> EXERCISE PROMPT: Please retype the records below exactly, omitting any images.

> MATERIAL FOR THE TASK:
■ ■ ■ ■ ■ ■ ■
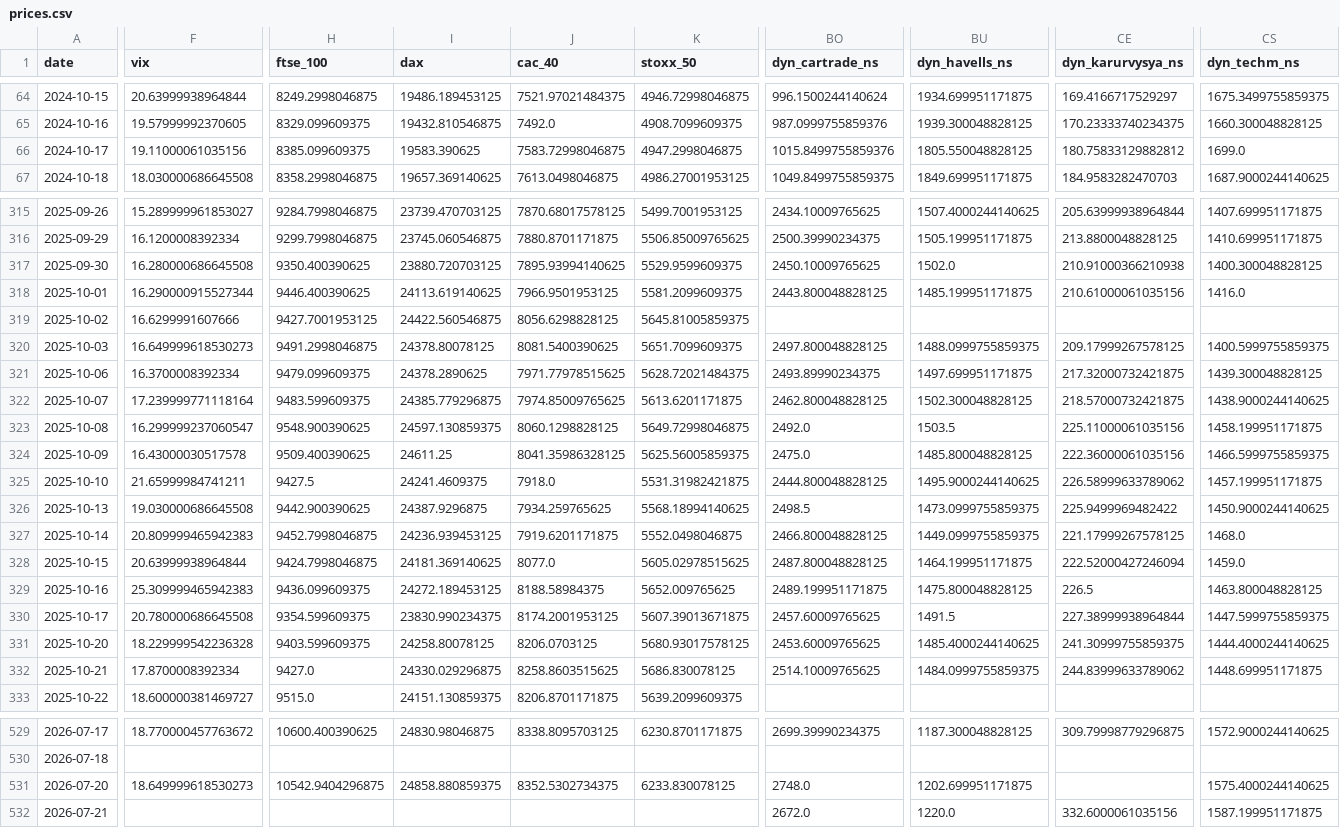
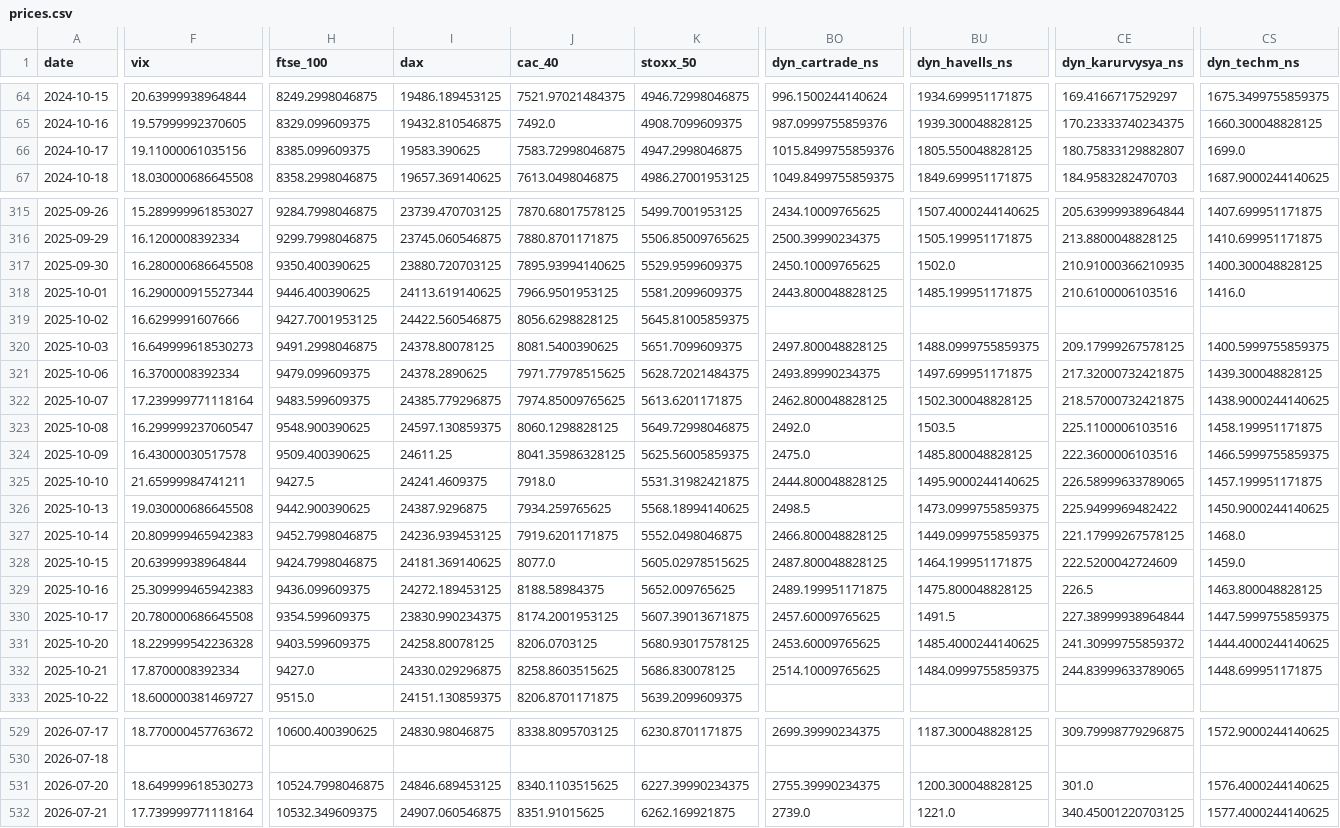
Before and after one commit to mayankmundhrawork-cpu/Transmission-Layer, a CSV file: data/prices.csv, drawn as a sheet; only a part is shown, gaps mark what is left out; the diff covers the shown part only; the diff names each change by its address in the sheet, - before the commit and + after, or states it on an @@ line.

```diff
--- a/data/prices.csv
+++ b/data/prices.csv
-CE66 (dyn_karurvysya_ns): 180.75833129882812
+CE66 (dyn_karurvysya_ns): 180.75833129882807
-CE317 (dyn_karurvysya_ns): 210.91000366210938
+CE317 (dyn_karurvysya_ns): 210.91000366210935
-CE318 (dyn_karurvysya_ns): 210.61000061035156
+CE318 (dyn_karurvysya_ns): 210.6100006103516
-CE323 (dyn_karurvysya_ns): 225.11000061035156
+CE323 (dyn_karurvysya_ns): 225.1100006103516
-CE324 (dyn_karurvysya_ns): 222.36000061035156
+CE324 (dyn_karurvysya_ns): 222.3600006103516
-CE325 (dyn_karurvysya_ns): 226.58999633789062
+CE325 (dyn_karurvysya_ns): 226.58999633789065
-CE328 (dyn_karurvysya_ns): 222.52000427246094
+CE328 (dyn_karurvysya_ns): 222.5200042724609
-CE331 (dyn_karurvysya_ns): 241.30999755859375
+CE331 (dyn_karurvysya_ns): 241.30999755859372
-CE332 (dyn_karurvysya_ns): 244.83999633789062
+CE332 (dyn_karurvysya_ns): 244.83999633789065
-H531 (ftse_100): 10542.9404296875
+H531 (ftse_100): 10524.7998046875
-I531 (dax): 24858.880859375
+I531 (dax): 24846.689453125
-J531 (cac_40): 8352.5302734375
+J531 (cac_40): 8340.1103515625
-K531 (stoxx_50): 6233.830078125
+K531 (stoxx_50): 6227.39990234375
-BO531 (dyn_cartrade_ns): 2748.0
+BO531 (dyn_cartrade_ns): 2755.39990234375
-BU531 (dyn_havells_ns): 1202.699951171875
+BU531 (dyn_havells_ns): 1200.300048828125
-CE531 (dyn_karurvysya_ns): (empty)
+CE531 (dyn_karurvysya_ns): 301.0
-CS531 (dyn_techm_ns): 1575.4000244140625
+CS531 (dyn_techm_ns): 1576.4000244140625
-F532 (vix): (empty)
+F532 (vix): 17.739999771118164
-H532 (ftse_100): (empty)
+H532 (ftse_100): 10532.349609375
-I532 (dax): (empty)
+I532 (dax): 24907.060546875
-J532 (cac_40): (empty)
+J532 (cac_40): 8351.91015625
-K532 (stoxx_50): (empty)
+K532 (stoxx_50): 6262.169921875
-BO532 (dyn_cartrade_ns): 2672.0
+BO532 (dyn_cartrade_ns): 2739.0
-BU532 (dyn_havells_ns): 1220.0
+BU532 (dyn_havells_ns): 1221.0
-CE532 (dyn_karurvysya_ns): 332.6000061035156
+CE532 (dyn_karurvysya_ns): 340.45001220703125
-CS532 (dyn_techm_ns): 1587.199951171875
+CS532 (dyn_techm_ns): 1577.4000244140625
```
Also changed, not shown: 147 edited cells elsewhere in this file, 26 other files.
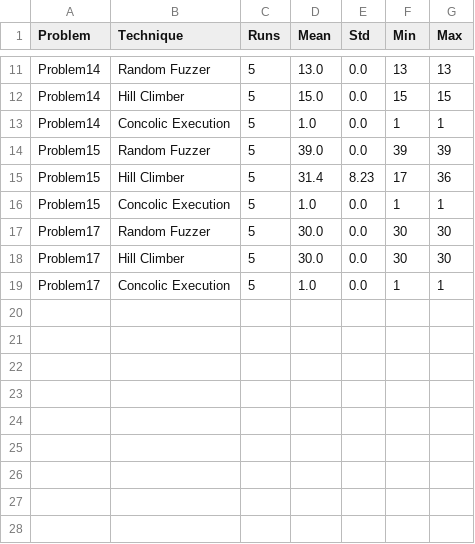
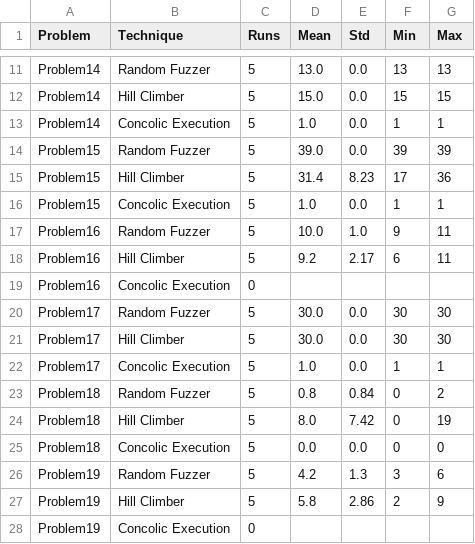
Before and after one commit to AmyAmyy/ASTRE26, a CSV file: report/task1_summary_errors.csv, drawn as a sheet; only a part is shown, gaps mark what is left out.

```diff
--- a/report/task1_summary_errors.csv
+++ b/report/task1_summary_errors.csv
@@ -16,2 +16,5 @@ Problem15,Hill Climber,5,31.4,8.23,17,36
 Problem15,Concolic Execution,5,1.0,0.0,1,1
+Problem16,Random Fuzzer,5,10.0,1.0,9,11
+Problem16,Hill Climber,5,9.2,2.17,6,11
+Problem16,Concolic Execution,0,,,,
 Problem17,Random Fuzzer,5,30.0,0.0,30,30
@@ -19 +22,7 @@ Problem17,Hill Climber,5,30.0,0.0,30,30
 Problem17,Concolic Execution,5,1.0,0.0,1,1
+Problem18,Random Fuzzer,5,0.8,0.84,0,2
+Problem18,Hill Climber,5,8.0,7.42,0,19
+Problem18,Concolic Execution,5,0.0,0.0,0,0
+Problem19,Random Fuzzer,5,4.2,1.3,3,6
+Problem19,Hill Climber,5,5.8,2.86,2,9
+Problem19,Concolic Execution,0,,,,
```
Also changed, not shown: report/task1_summary_branches.csv, 26 other files.
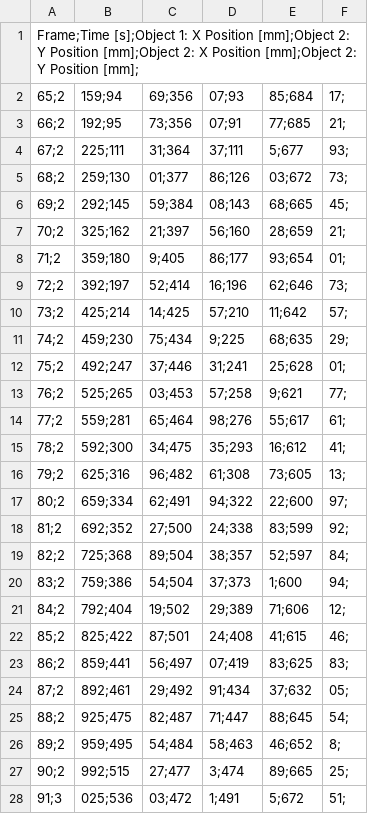
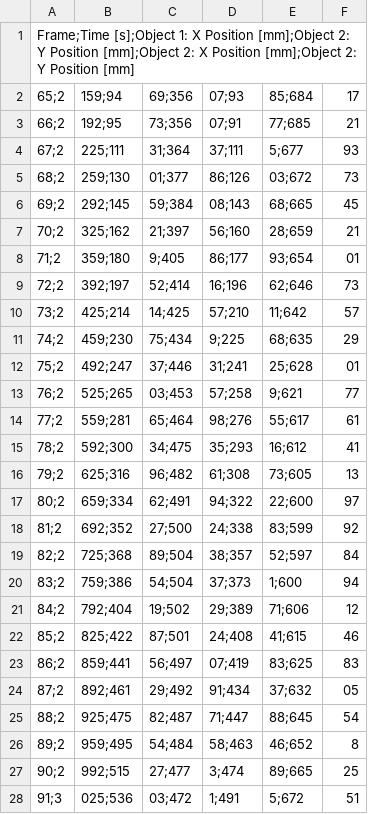
Before and after one commit to cptpiepmatz/TableDataMerge, a CSV file: examples/example.csv, drawn as a sheet; only a part is shown; the diff covers the shown part only.

Commit message:
fixed csv example file

```diff
--- a/examples/example.csv
+++ b/examples/example.csv
@@ -1,28 +1,28 @@
-Frame;Time [s];Object 1: X Position [mm];Object 2: Y Position [mm];Object 2: X Position [mm];Object 2: Y Position [mm];
-65;2,159;94,69;356,07;93,85;684,17;
-66;2,192;95,73;356,07;91,77;685,21;
-67;2,225;111,31;364,37;111,5;677,93;
-68;2,259;130,01;377,86;126,03;672,73;
-69;2,292;145,59;384,08;143,68;665,45;
-70;2,325;162,21;397,56;160,28;659,21;
-71;2,359;180,9;405,86;177,93;654,01;
-72;2,392;197,52;414,16;196,62;646,73;
-73;2,425;214,14;425,57;210,11;642,57;
-74;2,459;230,75;434,9;225,68;635,29;
-75;2,492;247,37;446,31;241,25;628,01;
-76;2,525;265,03;453,57;258,9;621,77;
-77;2,559;281,65;464,98;276,55;617,61;
-78;2,592;300,34;475,35;293,16;612,41;
-79;2,625;316,96;482,61;308,73;605,13;
-80;2,659;334,62;491,94;322,22;600,97;
-81;2,692;352,27;500,24;338,83;599,92;
-82;2,725;368,89;504,38;357,52;597,84;
-83;2,759;386,54;504,37;373,1;600,94;
-84;2,792;404,19;502,29;389,71;606,12;
-85;2,825;422,87;501,24;408,41;615,46;
-86;2,859;441,56;497,07;419,83;625,83;
-87;2,892;461,29;492,91;434,37;632,05;
-88;2,925;475,82;487,71;447,88;645,54;
-89;2,959;495,54;484,58;463,46;652,8;
-90;2,992;515,27;477,3;474,89;665,25;
-91;3,025;536,03;472,1;491,5;672,51;
+Frame;Time [s];Object 1: X Position [mm];Object 2: Y Position [mm];Object 2: X Position [mm];Object 2: Y Position [mm]
+65;2,159;94,69;356,07;93,85;684,17
+66;2,192;95,73;356,07;91,77;685,21
+67;2,225;111,31;364,37;111,5;677,93
+68;2,259;130,01;377,86;126,03;672,73
+69;2,292;145,59;384,08;143,68;665,45
+70;2,325;162,21;397,56;160,28;659,21
+71;2,359;180,9;405,86;177,93;654,01
+72;2,392;197,52;414,16;196,62;646,73
+73;2,425;214,14;425,57;210,11;642,57
+74;2,459;230,75;434,9;225,68;635,29
+75;2,492;247,37;446,31;241,25;628,01
+76;2,525;265,03;453,57;258,9;621,77
+77;2,559;281,65;464,98;276,55;617,61
+78;2,592;300,34;475,35;293,16;612,41
+79;2,625;316,96;482,61;308,73;605,13
+80;2,659;334,62;491,94;322,22;600,97
+81;2,692;352,27;500,24;338,83;599,92
+82;2,725;368,89;504,38;357,52;597,84
+83;2,759;386,54;504,37;373,1;600,94
+84;2,792;404,19;502,29;389,71;606,12
+85;2,825;422,87;501,24;408,41;615,46
+86;2,859;441,56;497,07;419,83;625,83
+87;2,892;461,29;492,91;434,37;632,05
+88;2,925;475,82;487,71;447,88;645,54
+89;2,959;495,54;484,58;463,46;652,8
+90;2,992;515,27;477,3;474,89;665,25
+91;3,025;536,03;472,1;491,5;672,51
```
Also changed, not shown: 9 edited cells elsewhere in this file.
■ ■ ■ ■ ■ ■ ■
> REPLY:
Before and after one commit to mayankmundhrawork-cpu/Transmission-Layer, a CSV file: data/prices.csv, drawn as a sheet; only a part is shown, gaps mark what is left out; the diff covers the shown part only; the diff names each change by its address in the sheet, - before the commit and + after, or states it on an @@ line.

```diff
--- a/data/prices.csv
+++ b/data/prices.csv
-CE66 (dyn_karurvysya_ns): 180.75833129882812
+CE66 (dyn_karurvysya_ns): 180.75833129882807
-CE317 (dyn_karurvysya_ns): 210.91000366210938
+CE317 (dyn_karurvysya_ns): 210.91000366210935
-CE318 (dyn_karurvysya_ns): 210.61000061035156
+CE318 (dyn_karurvysya_ns): 210.6100006103516
-CE323 (dyn_karurvysya_ns): 225.11000061035156
+CE323 (dyn_karurvysya_ns): 225.1100006103516
-CE324 (dyn_karurvysya_ns): 222.36000061035156
+CE324 (dyn_karurvysya_ns): 222.3600006103516
-CE325 (dyn_karurvysya_ns): 226.58999633789062
+CE325 (dyn_karurvysya_ns): 226.58999633789065
-CE328 (dyn_karurvysya_ns): 222.52000427246094
+CE328 (dyn_karurvysya_ns): 222.5200042724609
-CE331 (dyn_karurvysya_ns): 241.30999755859375
+CE331 (dyn_karurvysya_ns): 241.30999755859372
-CE332 (dyn_karurvysya_ns): 244.83999633789062
+CE332 (dyn_karurvysya_ns): 244.83999633789065
-H531 (ftse_100): 10542.9404296875
+H531 (ftse_100): 10524.7998046875
-I531 (dax): 24858.880859375
+I531 (dax): 24846.689453125
-J531 (cac_40): 8352.5302734375
+J531 (cac_40): 8340.1103515625
-K531 (stoxx_50): 6233.830078125
+K531 (stoxx_50): 6227.39990234375
-BO531 (dyn_cartrade_ns): 2748.0
+BO531 (dyn_cartrade_ns): 2755.39990234375
-BU531 (dyn_havells_ns): 1202.699951171875
+BU531 (dyn_havells_ns): 1200.300048828125
-CE531 (dyn_karurvysya_ns): (empty)
+CE531 (dyn_karurvysya_ns): 301.0
-CS531 (dyn_techm_ns): 1575.4000244140625
+CS531 (dyn_techm_ns): 1576.4000244140625
-F532 (vix): (empty)
+F532 (vix): 17.739999771118164
-H532 (ftse_100): (empty)
+H532 (ftse_100): 10532.349609375
-I532 (dax): (empty)
+I532 (dax): 24907.060546875
-J532 (cac_40): (empty)
+J532 (cac_40): 8351.91015625
-K532 (stoxx_50): (empty)
+K532 (stoxx_50): 6262.169921875
-BO532 (dyn_cartrade_ns): 2672.0
+BO532 (dyn_cartrade_ns): 2739.0
-BU532 (dyn_havells_ns): 1220.0
+BU532 (dyn_havells_ns): 1221.0
-CE532 (dyn_karurvysya_ns): 332.6000061035156
+CE532 (dyn_karurvysya_ns): 340.45001220703125
-CS532 (dyn_techm_ns): 1587.199951171875
+CS532 (dyn_techm_ns): 1577.4000244140625
```
Also changed, not shown: 147 edited cells elsewhere in this file, 26 other files.
Before and after one commit to AmyAmyy/ASTRE26, a CSV file: report/task1_summary_errors.csv, drawn as a sheet; only a part is shown, gaps mark what is left out.

```diff
--- a/report/task1_summary_errors.csv
+++ b/report/task1_summary_errors.csv
@@ -16,2 +16,5 @@ Problem15,Hill Climber,5,31.4,8.23,17,36
 Problem15,Concolic Execution,5,1.0,0.0,1,1
+Problem16,Random Fuzzer,5,10.0,1.0,9,11
+Problem16,Hill Climber,5,9.2,2.17,6,11
+Problem16,Concolic Execution,0,,,,
 Problem17,Random Fuzzer,5,30.0,0.0,30,30
@@ -19 +22,7 @@ Problem17,Hill Climber,5,30.0,0.0,30,30
 Problem17,Concolic Execution,5,1.0,0.0,1,1
+Problem18,Random Fuzzer,5,0.8,0.84,0,2
+Problem18,Hill Climber,5,8.0,7.42,0,19
+Problem18,Concolic Execution,5,0.0,0.0,0,0
+Problem19,Random Fuzzer,5,4.2,1.3,3,6
+Problem19,Hill Climber,5,5.8,2.86,2,9
+Problem19,Concolic Execution,0,,,,
```
Also changed, not shown: report/task1_summary_branches.csv, 26 other files.
Before and after one commit to cptpiepmatz/TableDataMerge, a CSV file: examples/example.csv, drawn as a sheet; only a part is shown; the diff covers the shown part only.

Commit message:
fixed csv example file

```diff
--- a/examples/example.csv
+++ b/examples/example.csv
@@ -1,28 +1,28 @@
-Frame;Time [s];Object 1: X Position [mm];Object 2: Y Position [mm];Object 2: X Position [mm];Object 2: Y Position [mm];
-65;2,159;94,69;356,07;93,85;684,17;
-66;2,192;95,73;356,07;91,77;685,21;
-67;2,225;111,31;364,37;111,5;677,93;
-68;2,259;130,01;377,86;126,03;672,73;
-69;2,292;145,59;384,08;143,68;665,45;
-70;2,325;162,21;397,56;160,28;659,21;
-71;2,359;180,9;405,86;177,93;654,01;
-72;2,392;197,52;414,16;196,62;646,73;
-73;2,425;214,14;425,57;210,11;642,57;
-74;2,459;230,75;434,9;225,68;635,29;
-75;2,492;247,37;446,31;241,25;628,01;
-76;2,525;265,03;453,57;258,9;621,77;
-77;2,559;281,65;464,98;276,55;617,61;
-78;2,592;300,34;475,35;293,16;612,41;
-79;2,625;316,96;482,61;308,73;605,13;
-80;2,659;334,62;491,94;322,22;600,97;
-81;2,692;352,27;500,24;338,83;599,92;
-82;2,725;368,89;504,38;357,52;597,84;
-83;2,759;386,54;504,37;373,1;600,94;
-84;2,792;404,19;502,29;389,71;606,12;
-85;2,825;422,87;501,24;408,41;615,46;
-86;2,859;441,56;497,07;419,83;625,83;
-87;2,892;461,29;492,91;434,37;632,05;
-88;2,925;475,82;487,71;447,88;645,54;
-89;2,959;495,54;484,58;463,46;652,8;
-90;2,992;515,27;477,3;474,89;665,25;
-91;3,025;536,03;472,1;491,5;672,51;
+Frame;Time [s];Object 1: X Position [mm];Object 2: Y Position [mm];Object 2: X Position [mm];Object 2: Y Position [mm]
+65;2,159;94,69;356,07;93,85;684,17
+66;2,192;95,73;356,07;91,77;685,21
+67;2,225;111,31;364,37;111,5;677,93
+68;2,259;130,01;377,86;126,03;672,73
+69;2,292;145,59;384,08;143,68;665,45
+70;2,325;162,21;397,56;160,28;659,21
+71;2,359;180,9;405,86;177,93;654,01
+72;2,392;197,52;414,16;196,62;646,73
+73;2,425;214,14;425,57;210,11;642,57
+74;2,459;230,75;434,9;225,68;635,29
+75;2,492;247,37;446,31;241,25;628,01
+76;2,525;265,03;453,57;258,9;621,77
+77;2,559;281,65;464,98;276,55;617,61
+78;2,592;300,34;475,35;293,16;612,41
+79;2,625;316,96;482,61;308,73;605,13
+80;2,659;334,62;491,94;322,22;600,97
+81;2,692;352,27;500,24;338,83;599,92
+82;2,725;368,89;504,38;357,52;597,84
+83;2,759;386,54;504,37;373,1;600,94
+84;2,792;404,19;502,29;389,71;606,12
+85;2,825;422,87;501,24;408,41;615,46
+86;2,859;441,56;497,07;419,83;625,83
+87;2,892;461,29;492,91;434,37;632,05
+88;2,925;475,82;487,71;447,88;645,54
+89;2,959;495,54;484,58;463,46;652,8
+90;2,992;515,27;477,3;474,89;665,25
+91;3,025;536,03;472,1;491,5;672,51
```
Also changed, not shown: 9 edited cells elsewhere in this file.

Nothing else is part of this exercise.